*** Opening MATERIAL PROVIDED ***

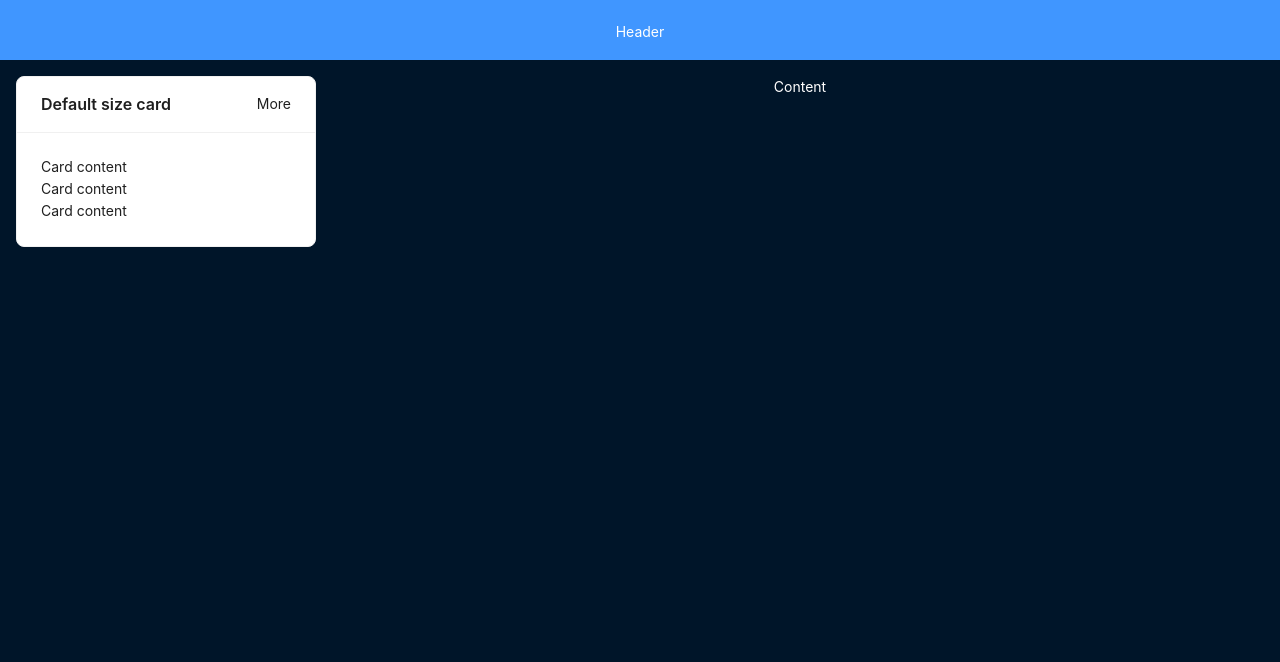
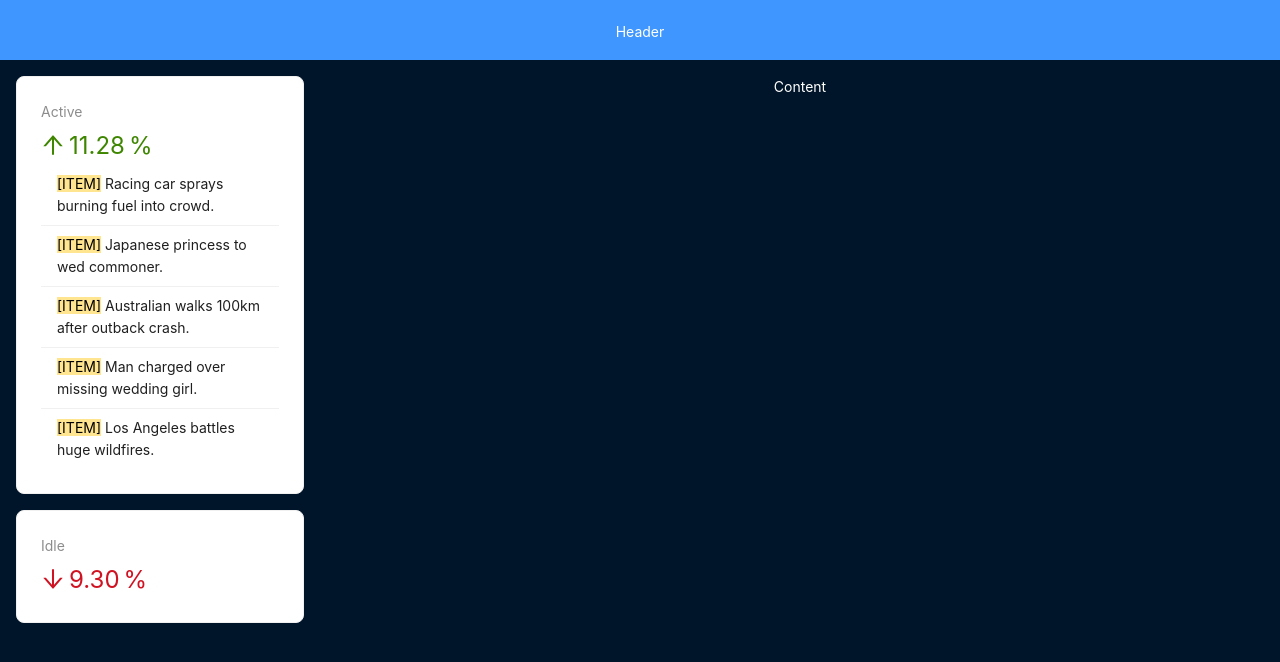
Before and after one commit to PetroBrodetskyi/crypto, a React (Vite) app: page / in a window 1280 px wide. Shown: the top 662 px of the page. Built offline with nearby package versions, Linux system fonts and the light colour scheme.

Commit message:
sider updated

```diff
--- a/src/components/Layout/AppSider.jsx
+++ b/src/components/Layout/AppSider.jsx
@@ -1,16 +1,59 @@
-import { Layout, Card } from 'antd';
+import { Layout, Card, Statistic, List, Typography } from 'antd';
+import { ArrowDownOutlined, ArrowUpOutlined } from '@ant-design/icons';
+import { useEffect, useState } from 'react';
 
 const siderStyle = {
   padding: '1rem',
 };
 
+const data = [
+  'Racing car sprays burning fuel into crowd.',
+  'Japanese princess to wed commoner.',
+  'Australian walks 100km after outback crash.',
+  'Man charged over missing wedding girl.',
+  'Los Angeles battles huge wildfires.',
+];
+
 function AppSider() {
+  const [Loading, SetLoading] = useState()
+
+  useEffect(() => {
+    async function Preload() {
+      const { result } = await fakeFetchCrypto()
+      const assets = await fetchAssets()
+    }
+  }, [])
 
   return <Layout.Sider width="25%" style={siderStyle}>
-          <Card title="Default size card" extra={<a href="#">More</a>} style={{ width: 300 }}>
-            <p>Card content</p>
-            <p>Card content</p>
-            <p>Card content</p>
+          <Card style={{marginBottom: '1rem'}}>
+      <Statistic
+      title="Active"
+          value={11.28}
+          precision={2}
+          valueStyle={{ color: '#3f8600' }}
+          prefix={<ArrowUpOutlined />}
+        suffix="%" />
+      <List
+        size='small'
+      dataSource={data}
+      renderItem={(item) => (
+        <List.Item>
+          <Typography.Text mark>[ITEM]</Typography.Text> {item}
+        </List.Item>
+      )}
+    />
+    </Card>
+    <Card>
+      <Statistic
+          title="Idle"
+          value={9.3}
+          precision={2}
+          valueStyle={{
+            color: '#cf1322',
+          }}
+          prefix={<ArrowDownOutlined />}
+          suffix="%"
+        />
           </Card>
         </Layout.Sider>
 }
```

*** Closing MATERIAL PROVIDED ***

HOW TO COMPLETE THIS TASK:
Count up the lines of the data that include "Layout". Reply with a number only.

RESULT:
6